# Exercise:
The reply should consist of one number, the count of lines below in which the word "False" appears.

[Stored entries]
::::::::::

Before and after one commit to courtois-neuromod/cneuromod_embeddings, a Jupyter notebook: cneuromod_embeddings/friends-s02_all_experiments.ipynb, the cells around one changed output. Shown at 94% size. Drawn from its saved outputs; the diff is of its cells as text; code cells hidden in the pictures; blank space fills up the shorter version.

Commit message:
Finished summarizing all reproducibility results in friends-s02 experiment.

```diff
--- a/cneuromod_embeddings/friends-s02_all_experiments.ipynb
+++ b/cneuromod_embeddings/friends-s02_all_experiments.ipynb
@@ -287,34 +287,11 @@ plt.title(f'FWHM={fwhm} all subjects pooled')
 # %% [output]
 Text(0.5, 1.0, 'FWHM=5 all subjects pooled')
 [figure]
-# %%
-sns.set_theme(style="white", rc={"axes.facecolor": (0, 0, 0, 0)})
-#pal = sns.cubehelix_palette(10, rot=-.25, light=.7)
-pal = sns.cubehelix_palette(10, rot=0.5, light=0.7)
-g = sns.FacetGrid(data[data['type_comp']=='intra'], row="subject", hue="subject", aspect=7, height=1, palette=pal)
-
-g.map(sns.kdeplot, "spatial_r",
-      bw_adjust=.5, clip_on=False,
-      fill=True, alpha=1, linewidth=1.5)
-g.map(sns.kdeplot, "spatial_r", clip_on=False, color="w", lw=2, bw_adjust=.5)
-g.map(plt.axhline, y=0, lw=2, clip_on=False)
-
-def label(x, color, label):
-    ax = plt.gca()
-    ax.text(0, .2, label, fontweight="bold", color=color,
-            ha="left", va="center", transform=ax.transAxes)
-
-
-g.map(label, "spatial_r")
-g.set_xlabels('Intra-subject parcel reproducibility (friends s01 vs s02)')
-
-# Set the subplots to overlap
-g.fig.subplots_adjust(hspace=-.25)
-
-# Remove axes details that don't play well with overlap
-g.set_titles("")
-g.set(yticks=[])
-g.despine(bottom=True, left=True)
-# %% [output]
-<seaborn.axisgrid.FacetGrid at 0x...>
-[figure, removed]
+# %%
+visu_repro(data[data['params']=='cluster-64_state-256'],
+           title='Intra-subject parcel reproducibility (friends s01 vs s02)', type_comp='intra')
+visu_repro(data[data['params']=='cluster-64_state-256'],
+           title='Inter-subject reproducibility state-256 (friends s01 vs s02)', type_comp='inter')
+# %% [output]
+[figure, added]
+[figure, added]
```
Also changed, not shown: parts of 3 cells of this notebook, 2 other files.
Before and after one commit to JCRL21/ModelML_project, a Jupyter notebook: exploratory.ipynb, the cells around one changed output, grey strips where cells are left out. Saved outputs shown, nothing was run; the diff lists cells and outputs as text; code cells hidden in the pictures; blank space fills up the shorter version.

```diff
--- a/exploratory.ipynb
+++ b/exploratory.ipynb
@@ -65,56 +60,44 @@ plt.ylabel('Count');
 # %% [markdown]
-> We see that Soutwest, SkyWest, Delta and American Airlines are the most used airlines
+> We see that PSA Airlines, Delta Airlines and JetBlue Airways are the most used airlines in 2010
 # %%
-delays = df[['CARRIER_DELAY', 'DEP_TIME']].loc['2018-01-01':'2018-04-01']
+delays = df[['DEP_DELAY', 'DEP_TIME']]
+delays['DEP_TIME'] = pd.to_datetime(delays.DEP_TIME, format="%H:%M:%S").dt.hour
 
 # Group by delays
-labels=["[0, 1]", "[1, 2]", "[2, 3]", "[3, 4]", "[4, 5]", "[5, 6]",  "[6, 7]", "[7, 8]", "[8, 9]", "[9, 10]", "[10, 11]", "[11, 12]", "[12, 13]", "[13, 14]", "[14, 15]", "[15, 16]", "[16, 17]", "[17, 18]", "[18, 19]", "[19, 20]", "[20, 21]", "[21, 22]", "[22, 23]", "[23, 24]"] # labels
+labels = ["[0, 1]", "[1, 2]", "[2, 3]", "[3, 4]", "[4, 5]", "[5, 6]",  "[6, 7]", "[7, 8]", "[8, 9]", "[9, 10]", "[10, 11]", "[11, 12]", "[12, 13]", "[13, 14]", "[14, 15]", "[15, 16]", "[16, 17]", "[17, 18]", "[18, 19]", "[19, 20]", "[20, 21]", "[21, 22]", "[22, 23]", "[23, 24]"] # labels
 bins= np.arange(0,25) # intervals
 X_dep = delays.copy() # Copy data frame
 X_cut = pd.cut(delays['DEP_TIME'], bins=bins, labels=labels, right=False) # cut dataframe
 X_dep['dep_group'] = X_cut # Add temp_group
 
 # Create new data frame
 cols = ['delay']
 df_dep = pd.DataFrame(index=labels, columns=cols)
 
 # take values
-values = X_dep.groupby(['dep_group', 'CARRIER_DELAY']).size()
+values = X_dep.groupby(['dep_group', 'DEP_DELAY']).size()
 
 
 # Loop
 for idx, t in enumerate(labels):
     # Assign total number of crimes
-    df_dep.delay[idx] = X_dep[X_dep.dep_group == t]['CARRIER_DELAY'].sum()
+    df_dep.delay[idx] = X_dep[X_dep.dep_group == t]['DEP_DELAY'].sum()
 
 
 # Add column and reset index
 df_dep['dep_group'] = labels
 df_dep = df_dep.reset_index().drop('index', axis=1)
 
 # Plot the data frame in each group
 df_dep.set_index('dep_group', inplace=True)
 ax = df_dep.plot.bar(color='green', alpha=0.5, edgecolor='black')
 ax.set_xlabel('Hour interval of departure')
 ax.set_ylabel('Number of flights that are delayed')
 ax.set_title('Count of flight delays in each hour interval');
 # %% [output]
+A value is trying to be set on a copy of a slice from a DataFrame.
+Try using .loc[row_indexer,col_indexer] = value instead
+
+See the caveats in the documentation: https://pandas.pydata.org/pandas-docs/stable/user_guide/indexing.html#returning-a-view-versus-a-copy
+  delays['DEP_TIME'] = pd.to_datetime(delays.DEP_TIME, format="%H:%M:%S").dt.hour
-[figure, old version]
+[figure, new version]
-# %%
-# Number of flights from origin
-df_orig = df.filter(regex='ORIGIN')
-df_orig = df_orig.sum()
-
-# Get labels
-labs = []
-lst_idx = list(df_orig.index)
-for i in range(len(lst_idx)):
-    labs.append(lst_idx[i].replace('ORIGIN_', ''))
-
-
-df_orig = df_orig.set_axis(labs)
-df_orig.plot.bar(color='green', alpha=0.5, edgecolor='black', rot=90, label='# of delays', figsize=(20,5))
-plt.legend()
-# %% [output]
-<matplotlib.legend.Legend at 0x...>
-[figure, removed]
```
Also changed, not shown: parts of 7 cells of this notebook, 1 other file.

::::::::::

# Written answer:
4